He was very, very susceptible to my sort of hanging around and being a part of the process. I wanted eventually to direct, and so I was involved in the casting and I hung around on the set and watched. And it was an interesting experience for me because I personally regarded the process of adaptation in this instance as an opportunity to improve the things I was dissatisfied with. I also came up against the conundrum of what do you do when you’re writing a mystery story that everyone has read as a book … so I took the opportunity to rejig some elements. I also learned as I was watching the film being shot, and sitting in the cutting room with it, that I was too verbose.
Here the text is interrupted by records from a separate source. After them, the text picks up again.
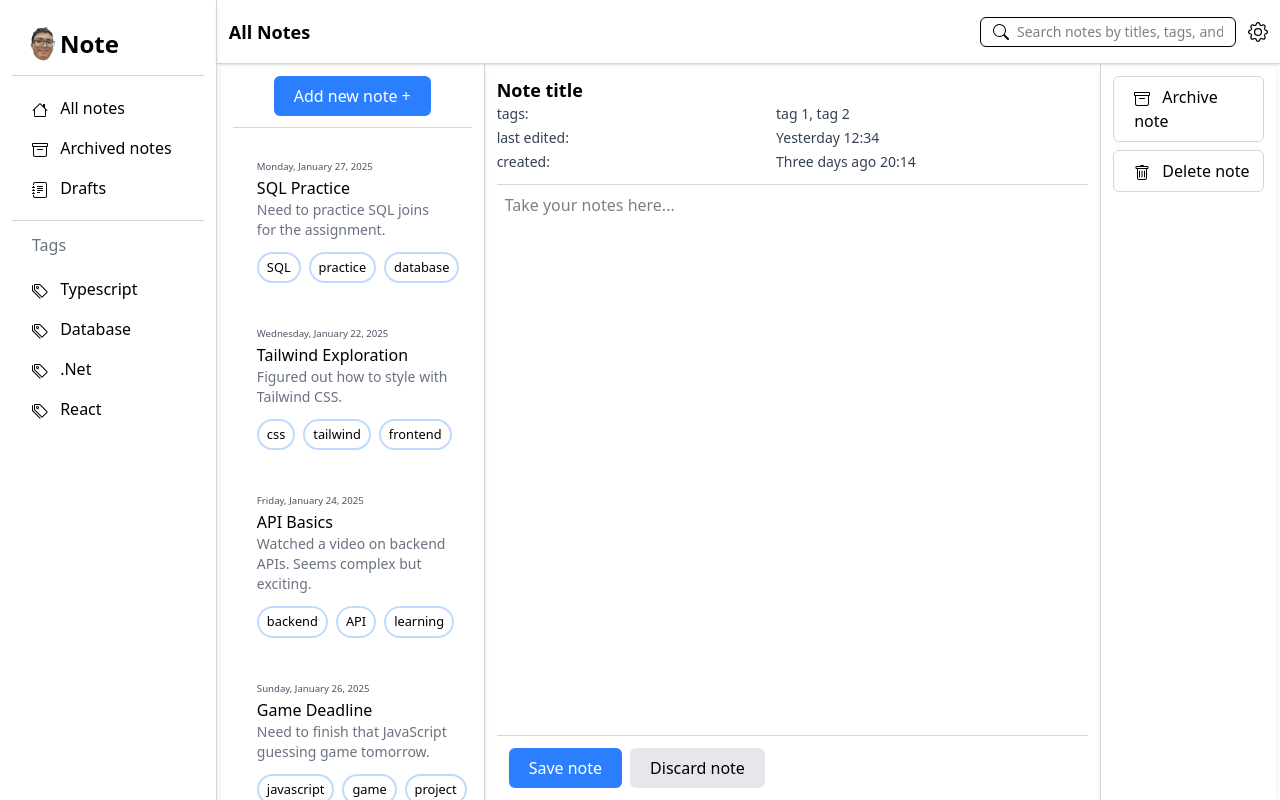
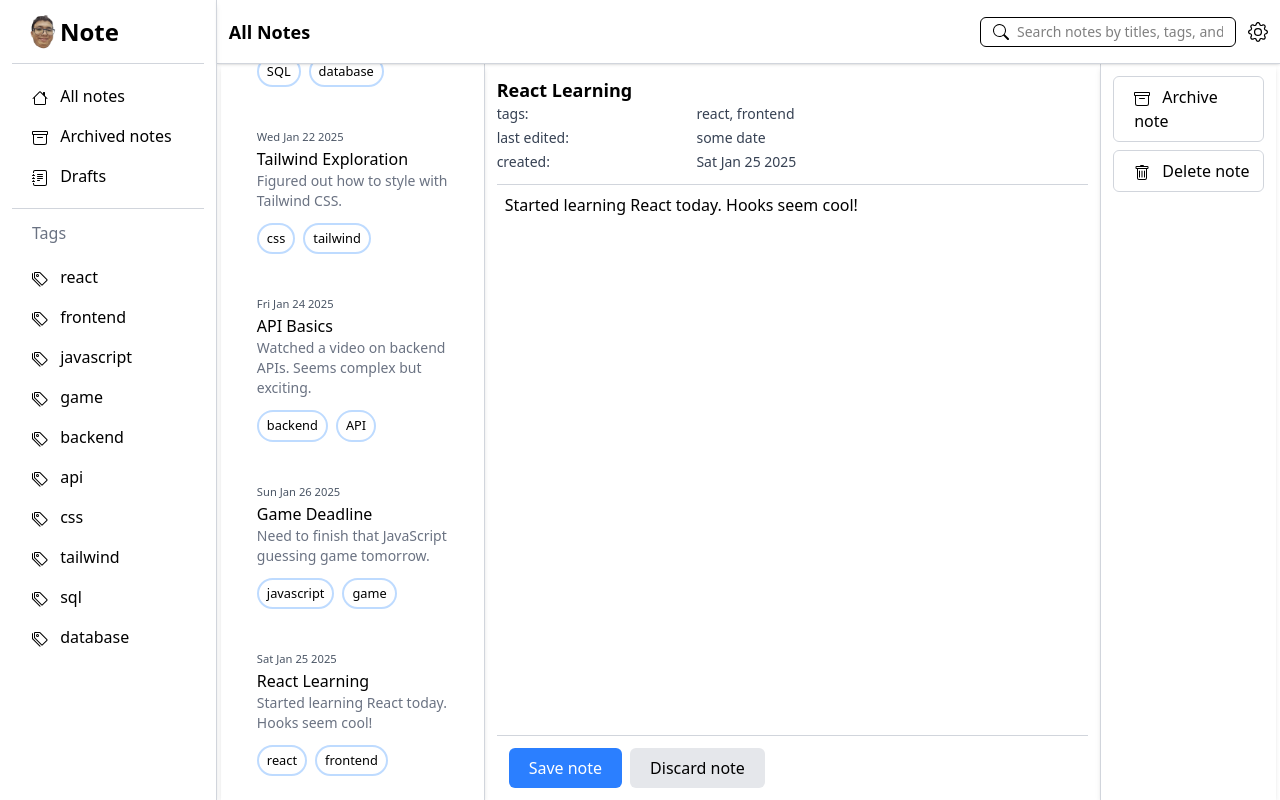
Before and after one commit to HoDoR54/Note-taking-Web-App, a React (Vite) app: page / in a window 1280 px wide. Both pictures are taken after a click on the element 352 px from the left and 739 px from the top of the page. Built offline with nearby package versions, Linux system fonts and the light colour scheme.

Commit message:
[Feat] add basic interactivity for read-only components

```diff
--- a/src/Data/notes.ts
+++ b/src/Data/notes.ts
@@ -10,30 +10,30 @@ export const notes: noteType[] = [
     title: "React Learning",
     note: "Started learning React today. Hooks seem cool!",
     dateTime: new Date("2025-01-25T10:15:00"),
-    tags: ["learning", "react", "frontend"],
+    tags: ["react", "frontend"],
   },
   {
     title: "Game Deadline",
     note: "Need to finish that JavaScript guessing game tomorrow.",
     dateTime: new Date("2025-01-26T21:30:00"),
-    tags: ["javascript", "game", "project"],
+    tags: ["javascript", "game"],
   },
   {
     title: "API Basics",
     note: "Watched a video on backend APIs. Seems complex but exciting.",
     dateTime: new Date("2025-01-24T14:45:00"),
-    tags: ["backend", "API", "learning"],
+    tags: ["backend", "API"],
   },
   {
     title: "Tailwind Exploration",
     note: "Figured out how to style with Tailwind CSS.",
     dateTime: new Date("2025-01-22T18:20:00"),
-    tags: ["css", "tailwind", "frontend"],
+    tags: ["css", "tailwind"],
   },
   {
     title: "SQL Practice",
     note: "Need to practice SQL joins for the assignment.",
     dateTime: new Date("2025-01-27T08:00:00"),
-    tags: ["SQL", "practice", "database"],
+    tags: ["SQL", "database"],
   },
 ];
--- a/src/Desktop/DesktopLayout.tsx
+++ b/src/Desktop/DesktopLayout.tsx
@@ -1,5 +1,7 @@
 import { ReactNode } from "react";
 import SideBar from "../components/SideBar";
+
+// Component Responsibility: to provide a default layout for desktop screenn
 
 export interface ChildrenPropType {
   children: ReactNode;
--- a/src/Desktop/DesktopMain.tsx
+++ b/src/Desktop/DesktopMain.tsx
@@ -3,16 +3,23 @@ import {
   NoteDisplaySec,
   ControlsSec,
 } from "../components/MainSecs";
+import Header from "../components/Header";
+import { useState } from "react";
+import { noteType } from "../Data/notes";
 
-import Header from "../components/Header";
+// Component Responsibility: to render the main app components for the desktop screen
 
 const DesktopMain = () => {
+  const [currentNote, setCurrentNote] = useState<noteType | null>(() => {
+    return null;
+  });
+
   return (
     <section className="h-screen w-full flex flex-col">
       <Header />
       <section className="z-20 grid grid-cols-12 px-1 max-h-[calc(100vh-4rem)] w-full">
-        <PreviewSec />
-        <NoteDisplaySec />
+        <PreviewSec setCurrentNote={setCurrentNote} />
+        <NoteDisplaySec currentNoteDetails={currentNote} />
         <ControlsSec />
       </section>
     </section>
--- a/src/Desktop/DesktopView.tsx
+++ b/src/Desktop/DesktopView.tsx
@@ -1,5 +1,7 @@
 import DesktopLayout from "./DesktopLayout";
 import DesktopMain from "./DesktopMain";
+
+// Component Responsibility: to nest the main app in the layout and return to the App.tsx
 
 const DesktopView = () => {
   return (
--- a/src/components/Button.tsx
+++ b/src/components/Button.tsx
@@ -1,4 +1,6 @@
 import React from "react";
+
+// Component Responsibility: to provide a reusable button
 
 interface BtnProps {
   value: string;
--- a/src/components/Header.tsx
+++ b/src/components/Header.tsx
@@ -1,4 +1,6 @@
 import { svgIcons } from "../Data/SVGs";
+
+// Component Responsibility: to render header components
 
 const Header = () => {
   return (
--- a/src/components/MainSecs.tsx
+++ b/src/components/MainSecs.tsx
@@ -2,36 +2,71 @@ import Notes from "./Notes";
 import { Btn } from "./Button";
 import SideBarItem from "./SideBarItem";
 import { svgIcons } from "../Data/SVGs";
+import { noteType } from "../Data/notes";
+import React, { useEffect, useState } from "react";
 
-export const PreviewSec = () => {
+// Component Responsibility: to render preview section and pass functions
+
+interface PreviewSecProps {
+  setCurrentNote: (newCurrentNote: noteType) => void | null;
+}
+
+export const PreviewSec: React.FC<PreviewSecProps> = ({ setCurrentNote }) => {
   return (
     <div className="shadow-md col-span-3 overflow-y-scroll border-r border-gray-300 border-solid scrollbar-hide px-3">
       <div className="border-b min-h-[4rem] border-solid border-gray-300 flex items-center justify-center">
         <Btn value="Add new note +" type="primary" />
       </div>
-      <Notes />
+      <Notes setCurrentNote={setCurrentNote} />
     </div>
   );
 };
 
-export const NoteDisplaySec = () => {
+// Component Responsibility: to render the note taking section components
+
+interface NoteDisplaySecProps {
+  currentNoteDetails: noteType | null;
+}
+
+export const NoteDisplaySec: React.FC<NoteDisplaySecProps> = ({
+  currentNoteDetails,
+}) => {
+  const [textAreaValue, setTextAreaValue] = useState(() => {
+    return currentNoteDetails?.note && currentNoteDetails.note;
+  });
+
+  useEffect(() => {
+    setTextAreaValue(currentNoteDetails?.note);
+  }, [currentNoteDetails]);
+
   return (
+    <>
+      {currentNoteDetails ? (
         <div className="col-span-7 flex flex-col px-3 overflow-y-scroll min-h-full scrollbar-hide">
           {/* Note Metadata */}
           <div className="flex flex-col min-h-[4rem] justify-around border-b border-gray-300 py-3">
-        <h1 className="text-lg font-semibold">Note title</h1>
+            <h1 className="text-lg font-semibold">
+              {currentNoteDetails.title}
+            </h1>
             <div className="flex flex-col gap-1 text-gray-700 text-sm w-max">
               <div className="grid grid-cols-3">
                 <h2 className="col-span-2">tags:</h2>
-            <p>tag 1, tag 2</p>
+                <p>
+                  {currentNoteDetails.tags.map((tag, index) => (
+                    <span key={index}>
+                      {tag}
+                      {currentNoteDetails.tags.length - index !== 1 && ", "}
+                    </span>
+                  ))}
+                </p>
               </div>
               <div className="grid grid-cols-3">
                 <h2 className="col-span-2">last edited:</h2>
-            <p>Yesterday 12:34</p>
+                <p>some date</p>
               </div>
               <div className="grid grid-cols-3">
                 <h2 className="col-span-2">created:</h2>
-            <p>Three days ago 20:14</p>
+                <p>{currentNoteDetails.dateTime.toDateString()}</p>
               </div>
             </div>
           </div>
@@ -43,6 +78,10 @@ export const NoteDisplaySec = () => {
               id=""
               className="w-full h-full border-none p-2 focus:outline-0 resize-none"
               placeholder="Take your notes here..."
+              value={textAreaValue}
+              onChange={(e) => {
+                setTextAreaValue(e.target.value);
+              }}
             ></textarea>
           </div>
 
@@ -52,8 +91,16 @@ export const NoteDisplaySec = () => {
             <Btn value="Discard note" type="secondary" />
           </div>
         </div>
+      ) : (
+        <div className="text-gray-400 grid items-center justify-center text-2xl font-bold col-span-7">
+          No data
+        </div>
+      )}
+    </>
   );
 };
+
+// Component Responsibility: to render control section
 
 export const ControlsSec = () => {
   return (
--- a/src/components/Notes.tsx
+++ b/src/components/Notes.tsx
@@ -1,4 +1,7 @@
+import React from "react";
 import { notes, noteType } from "../Data/notes";
+
+// Component Responsibility: to provide reusable tag UI
 
 const TagOnPreview = ({ tagName }: { tagName: string }) => {
   return (
@@ -8,34 +11,52 @@ const TagOnPreview = ({ tagName }: { tagName: string }) => {
   );
 };
 
-const NotePreview = ({ noteDetails }: { noteDetails: noteType }) => {
+// Component Responsibility: to render a brief preview box for each note in the database
+
+interface NotePreviewProps {
+  noteDetails: noteType;
+  setCurrentNote: (newCurrentNote: noteType) => void;
+}
+
+const NotePreview: React.FC<NotePreviewProps> = ({
+  noteDetails,
+  setCurrentNote,
+}) => {
   return (
-    <div className="p-3 rounded-2xl hover:bg-blue-100 cursor-pointer">
-      <span className="text-[0.6rem] text-gray-600">
-        {noteDetails.dateTime.toLocaleDateString("en-US", {
-          weekday: "long",
-          year: "numeric",
-          month: "long",
-          day: "numeric",
-        })}
+    <div
+      className="p-3 rounded-2xl hover:bg-blue-100 cursor-pointer"
+      onClick={() => {
+        setCurrentNote(noteDetails);
+      }}
+    >
+      <span className="text-[0.7rem] text-gray-600">
+        {noteDetails.dateTime.toDateString()}
       </span>
       <h1 className="font-medium">{noteDetails.title}</h1>
 
       <p className="text-sm text-gray-500">{noteDetails.note}</p>
       <ul className="flex gap-2 mt-3">
-        {noteDetails.tags.map((tag) => (
-          <TagOnPreview tagName={tag} />
+        {noteDetails.tags.map((tag, index) => (
+          <TagOnPreview key={index} tagName={tag} />
         ))}
       </ul>
     </div>
   );
 };
 
-const Notes = () => {
+interface NotesProps {
+  setCurrentNote: (newCurrentNote: noteType) => void;
+}
+
+const Notes: React.FC<NotesProps> = ({ setCurrentNote }) => {
   return (
     <div className="flex flex-col-reverse gap-3 p-3">
       {notes.map((note, index) => (
-        <NotePreview noteDetails={note} key={index} />
+        <NotePreview
+          setCurrentNote={setCurrentNote}
+          noteDetails={note}
+          key={index}
+        />
       ))}
     </div>
   );
--- a/src/components/SideBar.tsx
+++ b/src/components/SideBar.tsx
@@ -17,9 +17,11 @@ const Logo = () => {
   );
 };
 
+// Component Responsibility: to render the sidebar components
+
 const SideBar = () => {
   return (
-    <section className=" shadow-md z-50 flex flex-col w-[20vw] border-r border-gray-300 p-3 h-screen overflow-scroll scrollbar-hide">
+    <section className=" shadow-md z-50 flex flex-col w-[20vw] border-r border-gray-300 p-3 pt-0 h-screen overflow-scroll scrollbar-hide">
       <Logo />
       <SideBarFilter />
       <TagList />
--- a/src/components/SideBarFilter.tsx
+++ b/src/components/SideBarFilter.tsx
@@ -1,5 +1,7 @@
 import { svgIcons } from "../Data/SVGs";
 import SideBarItem from "./SideBarItem";
+
+// Component Responsibility: to pass filtering function to SideBarItem
 
 const filters = [
   { svg: svgIcons.homeSvg, name: "All notes" },
--- a/src/components/SideBarItem.tsx
+++ b/src/components/SideBarItem.tsx
@@ -1,4 +1,6 @@
 import React, { ReactElement } from "react";
+
+// Component Responsibility: to perform certain functionalities depending on the func props
 
 interface SideBarItemProps {
   svg: ReactElement;
--- a/src/components/TagList.tsx
+++ b/src/components/TagList.tsx
@@ -1,14 +1,24 @@
 import { svgIcons } from "../Data/SVGs";
 import SideBarItem from "./SideBarItem";
+import { notes } from "../Data/notes";
 
-const Tags = ["Typescript", "Database", ".Net", "React"];
+// Component Responsibility: to display all the tags included in the data
+
+let tags: string[] = [];
+
+notes.forEach((note) => {
+  const noteTags: string[] = note.tags;
+  noteTags.forEach((noteTag) => {
+    !tags.includes(noteTag.toLowerCase()) && tags.push(noteTag.toLowerCase());
+  });
+});
 
 const TagList = () => {
   return (
     <div>
       <h1 className="pl-5 text-base text-gray-500 py-3">Tags</h1>
       <ul>
-        {Tags.map((tag, index) => (
+        {tags.map((tag, index) => (
           <SideBarItem
             key={index}
             text={tag}
```
Lines whose indentation alone changed are shown as unchanged.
One could say that they were smart words, and in some cases they were funny words, but there were too many of them. One of the things that no one would believe was that there was the writer, begging the director to cut words – speeches, lines – out of the movie because it was very clear to me that it was too much. And a lot of times I lost, because Herbert was so fanatically loyal to the book.
- Stephanie Reid-Simons
Coming soon: Nicholas Meyer on Star Trek, and how he saved the franchise with Wrath of Khan.
Neal Adams knows superheroes. He broke new ground with Batman, X-Men and The Avengers, and recently tackled ZvG: Zombies Vs. Gladiators, a project on the Amazon Studios Movie Development Slate (see the trailer here).
Adams talked with us about the best superhero movies he’s seen, plus Batman, Sherlock Holmes and what Superman needs to be super again.
Some highlights from the interview:
What do you think are the biggest pitfalls for studios looking to make a superhero movie?
Underestimating the audience. … They really have to look for good stuff. People are not thrilled necessarily with superheroes — they’re thrilled with characters with characters, just like literature forever. You need good characters. You can relate superhero movies directly to Shakespeare, or stories of the gods.
Of all the superhero movies that you’ve seen, which ones stand out to you as having done the best job?
Well, oddly enough, the last two Batman movies have done some of the best jobs, and Batman is not even a superhero; he is the antithesis of a superhero if you think about it. Nothing super about him …. Superman is probably the greatest comic book superhero, this god-like creature that’s out there. And Batman, created very shortly after that, is the opposite. He’s a superhero who is not a superhero in any way. He’s like an Olympic champion who is very much like Sherlock Holmes. And if you play him that way, then you’ve got a great character. Is he a superhero? Well, he does put on a weird costume. … Sherlock Holmes is a great character. No, he’s not a comic book character. Well, excuse me, I just saw the last two movies. He looks like a comic book character to me. In fact, I would say that of Raiders of the Lost Ark. That guy is a superhero — of a different sort.
What is Superman’s place in the world, in the 21st century. Some people say he doesn’t work anymore …
Superman is one of the most unrealistic characters. And he’s changed — he used to be able to leap tall buildings in a single bound, now he can leap tall planets. I think the future of Superman is to downgrade his powers so that he’s fallible and is someone who can be hurt. … I think you have to go in that direction. There are too many middle-ground characters getting too much traction. … If Superman is not making it people’s minds, but Thor is, something’s wrong and it’s gotta be fixed. And it will.
— Stephanie Reid-Simons